A network of “inclusive and prosperous economics” led by me and others organized a group meeting on the same topic to discuss several new ideas that have recently replaced the original hot spots of economics. First, economists are required to shift their focus from “average” prosperity to distribution and non-economic aspects, such as dignity, autonomy, health and political rights, which are also crucial to people’s well-being. If these additional factors are taken seriously, it is likely to change the way economists discuss trade agreements or deregulation. Therefore, new economic indicators will emerge as the times require.
As Samuel Bowles and Wendy Karin pointed out at the same meeting, neo-liberalism assumes that individualism, ultra-moral individuals and free markets bring efficiency, but this requires complete contracts and “relatively rare market failures” to ensure. Bowles and Karin believe that we need a new paradigm that combines equality, democracy and sustainable norms with the current economic model in actual operation. This model will comprehensively use wealth tax and insurance popularization to control risk exposure, and will also emphasize policies such as workplace rights and voice, corporate governance reform, and substantial weakening of intellectual “property rights.”
At the same meeting, Luigi Singles accused economists of sticking to their preference for the country, often valuing specific results (e.g. efficiency) over other indicators (e.g. income distribution), and more easily falling into collective thinking and superstitions about specific economic models than others. To solve this problem, part of it is to attach importance to diversity and show more modesty. Other solutions, according to Singles, are to pay more attention to research in other social sciences, including history, sociology and political science.
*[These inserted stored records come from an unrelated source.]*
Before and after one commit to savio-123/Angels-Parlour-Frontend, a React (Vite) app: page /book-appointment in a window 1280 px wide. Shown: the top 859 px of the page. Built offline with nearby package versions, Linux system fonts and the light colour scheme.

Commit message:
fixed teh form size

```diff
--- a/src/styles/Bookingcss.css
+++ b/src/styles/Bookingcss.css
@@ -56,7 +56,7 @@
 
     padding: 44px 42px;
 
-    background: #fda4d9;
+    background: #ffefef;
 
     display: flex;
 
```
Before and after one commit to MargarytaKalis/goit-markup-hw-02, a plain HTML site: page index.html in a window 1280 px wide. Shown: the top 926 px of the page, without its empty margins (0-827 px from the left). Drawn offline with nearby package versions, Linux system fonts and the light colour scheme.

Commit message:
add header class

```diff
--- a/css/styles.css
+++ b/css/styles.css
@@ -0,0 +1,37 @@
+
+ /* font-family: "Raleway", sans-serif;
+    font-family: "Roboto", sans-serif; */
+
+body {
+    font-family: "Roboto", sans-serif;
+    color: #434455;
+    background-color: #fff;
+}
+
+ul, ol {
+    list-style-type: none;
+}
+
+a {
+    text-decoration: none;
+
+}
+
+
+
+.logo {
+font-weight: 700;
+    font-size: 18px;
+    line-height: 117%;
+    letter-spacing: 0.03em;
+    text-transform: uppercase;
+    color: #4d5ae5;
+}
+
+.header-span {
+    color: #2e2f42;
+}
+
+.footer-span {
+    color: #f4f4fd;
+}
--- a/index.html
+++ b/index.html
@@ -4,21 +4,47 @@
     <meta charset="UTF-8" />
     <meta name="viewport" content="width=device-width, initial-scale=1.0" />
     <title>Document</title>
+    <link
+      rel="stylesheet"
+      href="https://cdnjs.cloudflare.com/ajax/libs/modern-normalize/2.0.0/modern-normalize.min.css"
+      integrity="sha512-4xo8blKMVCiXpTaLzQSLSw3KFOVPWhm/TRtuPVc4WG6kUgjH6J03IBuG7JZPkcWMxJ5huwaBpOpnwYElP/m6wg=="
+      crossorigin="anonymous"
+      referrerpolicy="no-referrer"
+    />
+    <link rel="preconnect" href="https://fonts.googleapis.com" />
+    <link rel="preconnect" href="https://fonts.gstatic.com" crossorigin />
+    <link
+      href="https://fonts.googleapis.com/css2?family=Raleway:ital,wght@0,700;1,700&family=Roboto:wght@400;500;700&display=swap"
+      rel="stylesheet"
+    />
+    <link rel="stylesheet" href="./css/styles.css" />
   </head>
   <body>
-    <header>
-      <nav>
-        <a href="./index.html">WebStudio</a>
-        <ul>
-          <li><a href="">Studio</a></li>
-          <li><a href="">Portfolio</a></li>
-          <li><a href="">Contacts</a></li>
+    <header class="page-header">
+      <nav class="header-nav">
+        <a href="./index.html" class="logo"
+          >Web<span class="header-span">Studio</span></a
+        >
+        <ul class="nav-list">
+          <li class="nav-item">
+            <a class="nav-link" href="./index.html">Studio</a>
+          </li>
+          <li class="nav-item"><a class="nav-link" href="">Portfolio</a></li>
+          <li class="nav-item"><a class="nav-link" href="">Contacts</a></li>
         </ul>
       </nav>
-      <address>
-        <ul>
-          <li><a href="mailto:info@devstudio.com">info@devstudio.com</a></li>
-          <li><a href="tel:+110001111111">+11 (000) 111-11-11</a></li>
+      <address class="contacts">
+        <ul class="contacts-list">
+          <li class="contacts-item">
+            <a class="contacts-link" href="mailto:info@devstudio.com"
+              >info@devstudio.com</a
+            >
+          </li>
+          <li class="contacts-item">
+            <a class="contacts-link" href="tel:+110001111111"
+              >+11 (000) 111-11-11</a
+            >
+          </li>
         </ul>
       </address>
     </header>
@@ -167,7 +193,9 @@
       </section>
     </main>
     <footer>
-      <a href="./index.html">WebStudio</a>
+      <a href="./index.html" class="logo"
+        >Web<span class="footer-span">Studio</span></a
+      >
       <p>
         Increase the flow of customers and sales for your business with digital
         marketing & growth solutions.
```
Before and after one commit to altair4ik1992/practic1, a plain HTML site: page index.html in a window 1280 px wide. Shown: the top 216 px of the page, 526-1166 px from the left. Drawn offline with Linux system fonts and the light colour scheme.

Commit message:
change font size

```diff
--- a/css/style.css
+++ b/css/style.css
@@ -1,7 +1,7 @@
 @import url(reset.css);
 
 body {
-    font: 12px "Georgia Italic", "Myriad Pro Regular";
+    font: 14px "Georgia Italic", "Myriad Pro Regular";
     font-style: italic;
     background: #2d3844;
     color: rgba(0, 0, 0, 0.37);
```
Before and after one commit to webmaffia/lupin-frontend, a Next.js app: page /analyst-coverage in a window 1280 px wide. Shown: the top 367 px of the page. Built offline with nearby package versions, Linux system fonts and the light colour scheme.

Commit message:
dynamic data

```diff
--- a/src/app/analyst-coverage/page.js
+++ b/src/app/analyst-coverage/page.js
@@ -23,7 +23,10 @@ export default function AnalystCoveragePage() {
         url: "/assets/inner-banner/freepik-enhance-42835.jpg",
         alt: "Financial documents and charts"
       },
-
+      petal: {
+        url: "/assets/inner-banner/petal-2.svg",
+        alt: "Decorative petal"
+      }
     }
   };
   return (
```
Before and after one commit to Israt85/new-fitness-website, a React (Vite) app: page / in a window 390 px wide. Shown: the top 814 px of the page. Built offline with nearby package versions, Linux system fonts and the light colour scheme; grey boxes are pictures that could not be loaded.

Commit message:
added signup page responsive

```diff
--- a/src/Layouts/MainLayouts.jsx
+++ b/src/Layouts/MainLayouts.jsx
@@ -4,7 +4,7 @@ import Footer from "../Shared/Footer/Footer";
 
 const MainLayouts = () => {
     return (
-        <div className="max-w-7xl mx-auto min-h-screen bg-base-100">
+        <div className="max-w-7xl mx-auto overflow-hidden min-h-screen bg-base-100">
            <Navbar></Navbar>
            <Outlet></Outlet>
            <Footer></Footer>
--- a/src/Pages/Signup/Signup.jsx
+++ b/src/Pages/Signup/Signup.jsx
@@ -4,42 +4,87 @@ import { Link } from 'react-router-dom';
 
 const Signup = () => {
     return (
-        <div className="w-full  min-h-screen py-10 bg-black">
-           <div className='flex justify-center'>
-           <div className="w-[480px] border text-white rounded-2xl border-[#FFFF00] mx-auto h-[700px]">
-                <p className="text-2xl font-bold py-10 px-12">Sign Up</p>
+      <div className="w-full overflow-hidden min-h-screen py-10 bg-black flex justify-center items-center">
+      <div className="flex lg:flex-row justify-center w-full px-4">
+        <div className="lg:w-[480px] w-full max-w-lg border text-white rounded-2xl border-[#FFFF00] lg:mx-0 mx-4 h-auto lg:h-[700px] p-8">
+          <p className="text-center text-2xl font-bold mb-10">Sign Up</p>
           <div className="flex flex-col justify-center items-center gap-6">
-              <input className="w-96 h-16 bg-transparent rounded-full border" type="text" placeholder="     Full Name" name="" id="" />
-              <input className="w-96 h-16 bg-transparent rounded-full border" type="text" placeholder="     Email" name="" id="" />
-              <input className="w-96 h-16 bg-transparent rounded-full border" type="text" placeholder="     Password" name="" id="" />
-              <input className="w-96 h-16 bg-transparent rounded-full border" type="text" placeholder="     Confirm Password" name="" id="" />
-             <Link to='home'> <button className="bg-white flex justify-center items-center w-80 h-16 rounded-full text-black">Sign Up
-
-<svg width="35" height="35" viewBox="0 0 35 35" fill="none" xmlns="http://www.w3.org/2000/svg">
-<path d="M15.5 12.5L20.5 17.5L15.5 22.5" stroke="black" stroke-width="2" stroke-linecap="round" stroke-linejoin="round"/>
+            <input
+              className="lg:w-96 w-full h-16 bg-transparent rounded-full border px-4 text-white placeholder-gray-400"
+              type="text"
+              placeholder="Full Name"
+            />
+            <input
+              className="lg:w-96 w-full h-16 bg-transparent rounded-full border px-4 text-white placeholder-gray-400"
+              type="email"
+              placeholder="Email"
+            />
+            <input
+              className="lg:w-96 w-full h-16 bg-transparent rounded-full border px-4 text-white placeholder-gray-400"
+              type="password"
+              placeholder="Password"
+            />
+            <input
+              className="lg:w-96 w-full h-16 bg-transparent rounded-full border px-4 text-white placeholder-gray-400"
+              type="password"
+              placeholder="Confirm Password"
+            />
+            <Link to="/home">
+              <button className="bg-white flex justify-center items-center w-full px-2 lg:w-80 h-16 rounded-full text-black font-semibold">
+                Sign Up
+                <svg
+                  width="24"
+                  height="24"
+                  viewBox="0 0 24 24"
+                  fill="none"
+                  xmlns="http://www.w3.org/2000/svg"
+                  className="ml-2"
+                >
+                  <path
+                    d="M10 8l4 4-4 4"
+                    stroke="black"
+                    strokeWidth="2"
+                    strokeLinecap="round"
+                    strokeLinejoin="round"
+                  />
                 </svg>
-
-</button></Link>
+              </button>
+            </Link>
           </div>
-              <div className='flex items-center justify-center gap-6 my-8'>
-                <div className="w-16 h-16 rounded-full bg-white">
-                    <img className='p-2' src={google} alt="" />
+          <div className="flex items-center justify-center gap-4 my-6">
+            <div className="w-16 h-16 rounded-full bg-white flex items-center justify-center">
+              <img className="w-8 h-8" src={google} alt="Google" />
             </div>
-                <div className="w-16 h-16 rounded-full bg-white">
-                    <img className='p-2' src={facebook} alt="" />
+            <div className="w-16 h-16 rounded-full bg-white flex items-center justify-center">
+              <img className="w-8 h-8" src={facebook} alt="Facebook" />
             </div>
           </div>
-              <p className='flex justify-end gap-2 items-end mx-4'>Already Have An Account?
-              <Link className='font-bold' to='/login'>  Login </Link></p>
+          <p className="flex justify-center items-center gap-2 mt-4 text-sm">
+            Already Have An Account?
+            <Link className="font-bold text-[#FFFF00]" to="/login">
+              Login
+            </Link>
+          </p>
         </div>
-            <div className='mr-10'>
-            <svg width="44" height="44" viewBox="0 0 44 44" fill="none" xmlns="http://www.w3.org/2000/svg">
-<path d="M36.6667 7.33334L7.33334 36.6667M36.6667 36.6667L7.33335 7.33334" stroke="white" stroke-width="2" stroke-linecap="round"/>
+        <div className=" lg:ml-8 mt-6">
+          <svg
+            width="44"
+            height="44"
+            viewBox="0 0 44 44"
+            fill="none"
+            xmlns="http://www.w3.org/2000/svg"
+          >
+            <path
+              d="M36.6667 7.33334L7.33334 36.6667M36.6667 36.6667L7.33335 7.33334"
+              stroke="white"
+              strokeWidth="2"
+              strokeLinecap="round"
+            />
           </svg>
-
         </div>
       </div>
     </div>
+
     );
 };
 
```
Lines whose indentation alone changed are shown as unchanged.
The implication of all the above views is that economists must remain open to institutional choices and experiments. Cultivating such thinking is the main goal of the “inclusive and prosperous economics” network. The institutional basis of the market economy is uncertain to a large extent. We can continue to adopt a system that protects privileges and limits opportunities, or, in the words of Bowles and Karin, we can design a system that not only pursues common prosperity, but also expands the concept of freedom.
Empirical methods-especially causal reasoning-will be helpful, and their role in the economics industry has become much more important in recent decades. As far as the replacement of ideology by real-world evidence is concerned, no matter how chaotic the reality is, it is a good thing so far. However, focusing on evidence may also lead to blind spots-we can only obtain workable and infeasible evidence from actual experience, and we will inevitably lack data on selective institutional arrangements that deviate from the current reality.
The difficult problem faced by economists is to be faithful to empiricism while maintaining the imagination to conceive the future inclusiveness and strengthen the free system.